Web document revisions:
····················
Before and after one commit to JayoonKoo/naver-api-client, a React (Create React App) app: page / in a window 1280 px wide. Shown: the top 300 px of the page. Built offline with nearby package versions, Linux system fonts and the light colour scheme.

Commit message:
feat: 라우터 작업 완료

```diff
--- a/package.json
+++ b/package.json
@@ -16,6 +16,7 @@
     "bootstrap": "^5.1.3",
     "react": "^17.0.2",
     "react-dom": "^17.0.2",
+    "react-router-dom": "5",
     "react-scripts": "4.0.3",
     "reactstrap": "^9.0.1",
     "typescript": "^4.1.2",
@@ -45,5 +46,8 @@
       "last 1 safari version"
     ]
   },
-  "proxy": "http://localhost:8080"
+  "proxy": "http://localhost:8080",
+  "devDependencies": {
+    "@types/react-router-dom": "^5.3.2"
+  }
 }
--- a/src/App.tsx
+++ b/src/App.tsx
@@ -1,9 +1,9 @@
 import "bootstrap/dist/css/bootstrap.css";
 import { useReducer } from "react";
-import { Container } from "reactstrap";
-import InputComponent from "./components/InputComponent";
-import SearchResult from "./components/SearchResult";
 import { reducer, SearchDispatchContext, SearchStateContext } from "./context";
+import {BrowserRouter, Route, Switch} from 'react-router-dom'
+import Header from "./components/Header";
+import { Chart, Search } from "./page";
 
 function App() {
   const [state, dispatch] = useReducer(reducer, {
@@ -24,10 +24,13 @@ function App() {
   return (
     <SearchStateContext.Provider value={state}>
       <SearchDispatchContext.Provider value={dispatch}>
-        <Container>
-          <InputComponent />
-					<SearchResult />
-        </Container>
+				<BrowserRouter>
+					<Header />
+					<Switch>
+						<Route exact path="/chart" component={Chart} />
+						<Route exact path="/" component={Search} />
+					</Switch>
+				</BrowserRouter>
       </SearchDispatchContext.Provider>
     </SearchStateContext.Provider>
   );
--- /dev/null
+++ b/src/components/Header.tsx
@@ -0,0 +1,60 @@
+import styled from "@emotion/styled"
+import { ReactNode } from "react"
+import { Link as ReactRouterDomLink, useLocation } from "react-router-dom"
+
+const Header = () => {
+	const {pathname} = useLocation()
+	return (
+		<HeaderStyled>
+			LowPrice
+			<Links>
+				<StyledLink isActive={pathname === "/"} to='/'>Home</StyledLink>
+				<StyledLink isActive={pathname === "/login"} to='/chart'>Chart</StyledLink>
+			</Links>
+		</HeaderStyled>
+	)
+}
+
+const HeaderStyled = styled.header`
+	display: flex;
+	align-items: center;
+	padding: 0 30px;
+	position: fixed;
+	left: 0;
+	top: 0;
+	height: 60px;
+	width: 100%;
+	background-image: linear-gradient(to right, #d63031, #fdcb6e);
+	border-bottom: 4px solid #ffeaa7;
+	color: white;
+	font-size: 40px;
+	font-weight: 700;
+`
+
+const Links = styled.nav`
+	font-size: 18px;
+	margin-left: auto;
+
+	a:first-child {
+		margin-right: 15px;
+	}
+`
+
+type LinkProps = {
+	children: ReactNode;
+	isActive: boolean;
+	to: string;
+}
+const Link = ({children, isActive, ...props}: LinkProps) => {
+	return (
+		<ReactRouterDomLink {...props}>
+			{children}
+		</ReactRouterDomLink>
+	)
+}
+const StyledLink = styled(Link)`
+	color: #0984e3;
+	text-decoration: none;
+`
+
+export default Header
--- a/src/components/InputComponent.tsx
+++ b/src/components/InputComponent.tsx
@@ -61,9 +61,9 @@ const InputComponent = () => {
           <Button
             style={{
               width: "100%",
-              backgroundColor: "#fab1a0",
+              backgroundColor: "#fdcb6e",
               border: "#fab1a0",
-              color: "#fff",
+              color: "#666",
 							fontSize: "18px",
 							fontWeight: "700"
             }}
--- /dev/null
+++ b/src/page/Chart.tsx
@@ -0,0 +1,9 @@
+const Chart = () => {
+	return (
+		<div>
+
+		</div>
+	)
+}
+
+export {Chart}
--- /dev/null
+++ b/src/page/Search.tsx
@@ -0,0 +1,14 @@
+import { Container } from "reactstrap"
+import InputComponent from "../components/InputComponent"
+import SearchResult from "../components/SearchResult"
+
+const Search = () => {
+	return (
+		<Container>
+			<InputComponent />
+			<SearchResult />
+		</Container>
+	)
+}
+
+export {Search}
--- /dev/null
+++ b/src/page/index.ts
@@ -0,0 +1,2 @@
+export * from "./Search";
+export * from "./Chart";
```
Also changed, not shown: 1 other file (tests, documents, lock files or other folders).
····················
Problem to solve:
What do the records say? Quote them all exactly.

Finished task:
Before and after one commit to JayoonKoo/naver-api-client, a React (Create React App) app: page / in a window 1280 px wide. Shown: the top 300 px of the page. Built offline with nearby package versions, Linux system fonts and the light colour scheme.

Commit message:
feat: 라우터 작업 완료

```diff
--- a/package.json
+++ b/package.json
@@ -16,6 +16,7 @@
     "bootstrap": "^5.1.3",
     "react": "^17.0.2",
     "react-dom": "^17.0.2",
+    "react-router-dom": "5",
     "react-scripts": "4.0.3",
     "reactstrap": "^9.0.1",
     "typescript": "^4.1.2",
@@ -45,5 +46,8 @@
       "last 1 safari version"
     ]
   },
-  "proxy": "http://localhost:8080"
+  "proxy": "http://localhost:8080",
+  "devDependencies": {
+    "@types/react-router-dom": "^5.3.2"
+  }
 }
--- a/src/App.tsx
+++ b/src/App.tsx
@@ -1,9 +1,9 @@
 import "bootstrap/dist/css/bootstrap.css";
 import { useReducer } from "react";
-import { Container } from "reactstrap";
-import InputComponent from "./components/InputComponent";
-import SearchResult from "./components/SearchResult";
 import { reducer, SearchDispatchContext, SearchStateContext } from "./context";
+import {BrowserRouter, Route, Switch} from 'react-router-dom'
+import Header from "./components/Header";
+import { Chart, Search } from "./page";
 
 function App() {
   const [state, dispatch] = useReducer(reducer, {
@@ -24,10 +24,13 @@ function App() {
   return (
     <SearchStateContext.Provider value={state}>
       <SearchDispatchContext.Provider value={dispatch}>
-        <Container>
-          <InputComponent />
-					<SearchResult />
-        </Container>
+				<BrowserRouter>
+					<Header />
+					<Switch>
+						<Route exact path="/chart" component={Chart} />
+						<Route exact path="/" component={Search} />
+					</Switch>
+				</BrowserRouter>
       </SearchDispatchContext.Provider>
     </SearchStateContext.Provider>
   );
--- /dev/null
+++ b/src/components/Header.tsx
@@ -0,0 +1,60 @@
+import styled from "@emotion/styled"
+import { ReactNode } from "react"
+import { Link as ReactRouterDomLink, useLocation } from "react-router-dom"
+
+const Header = () => {
+	const {pathname} = useLocation()
+	return (
+		<HeaderStyled>
+			LowPrice
+			<Links>
+				<StyledLink isActive={pathname === "/"} to='/'>Home</StyledLink>
+				<StyledLink isActive={pathname === "/login"} to='/chart'>Chart</StyledLink>
+			</Links>
+		</HeaderStyled>
+	)
+}
+
+const HeaderStyled = styled.header`
+	display: flex;
+	align-items: center;
+	padding: 0 30px;
+	position: fixed;
+	left: 0;
+	top: 0;
+	height: 60px;
+	width: 100%;
+	background-image: linear-gradient(to right, #d63031, #fdcb6e);
+	border-bottom: 4px solid #ffeaa7;
+	color: white;
+	font-size: 40px;
+	font-weight: 700;
+`
+
+const Links = styled.nav`
+	font-size: 18px;
+	margin-left: auto;
+
+	a:first-child {
+		margin-right: 15px;
+	}
+`
+
+type LinkProps = {
+	children: ReactNode;
+	isActive: boolean;
+	to: string;
+}
+const Link = ({children, isActive, ...props}: LinkProps) => {
+	return (
+		<ReactRouterDomLink {...props}>
+			{children}
+		</ReactRouterDomLink>
+	)
+}
+const StyledLink = styled(Link)`
+	color: #0984e3;
+	text-decoration: none;
+`
+
+export default Header
--- a/src/components/InputComponent.tsx
+++ b/src/components/InputComponent.tsx
@@ -61,9 +61,9 @@ const InputComponent = () => {
           <Button
             style={{
               width: "100%",
-              backgroundColor: "#fab1a0",
+              backgroundColor: "#fdcb6e",
               border: "#fab1a0",
-              color: "#fff",
+              color: "#666",
 							fontSize: "18px",
 							fontWeight: "700"
             }}
--- /dev/null
+++ b/src/page/Chart.tsx
@@ -0,0 +1,9 @@
+const Chart = () => {
+	return (
+		<div>
+
+		</div>
+	)
+}
+
+export {Chart}
--- /dev/null
+++ b/src/page/Search.tsx
@@ -0,0 +1,14 @@
+import { Container } from "reactstrap"
+import InputComponent from "../components/InputComponent"
+import SearchResult from "../components/SearchResult"
+
+const Search = () => {
+	return (
+		<Container>
+			<InputComponent />
+			<SearchResult />
+		</Container>
+	)
+}
+
+export {Search}
--- /dev/null
+++ b/src/page/index.ts
@@ -0,0 +1,2 @@
+export * from "./Search";
+export * from "./Chart";
```
Also changed, not shown: 1 other file (tests, documents, lock files or other folders).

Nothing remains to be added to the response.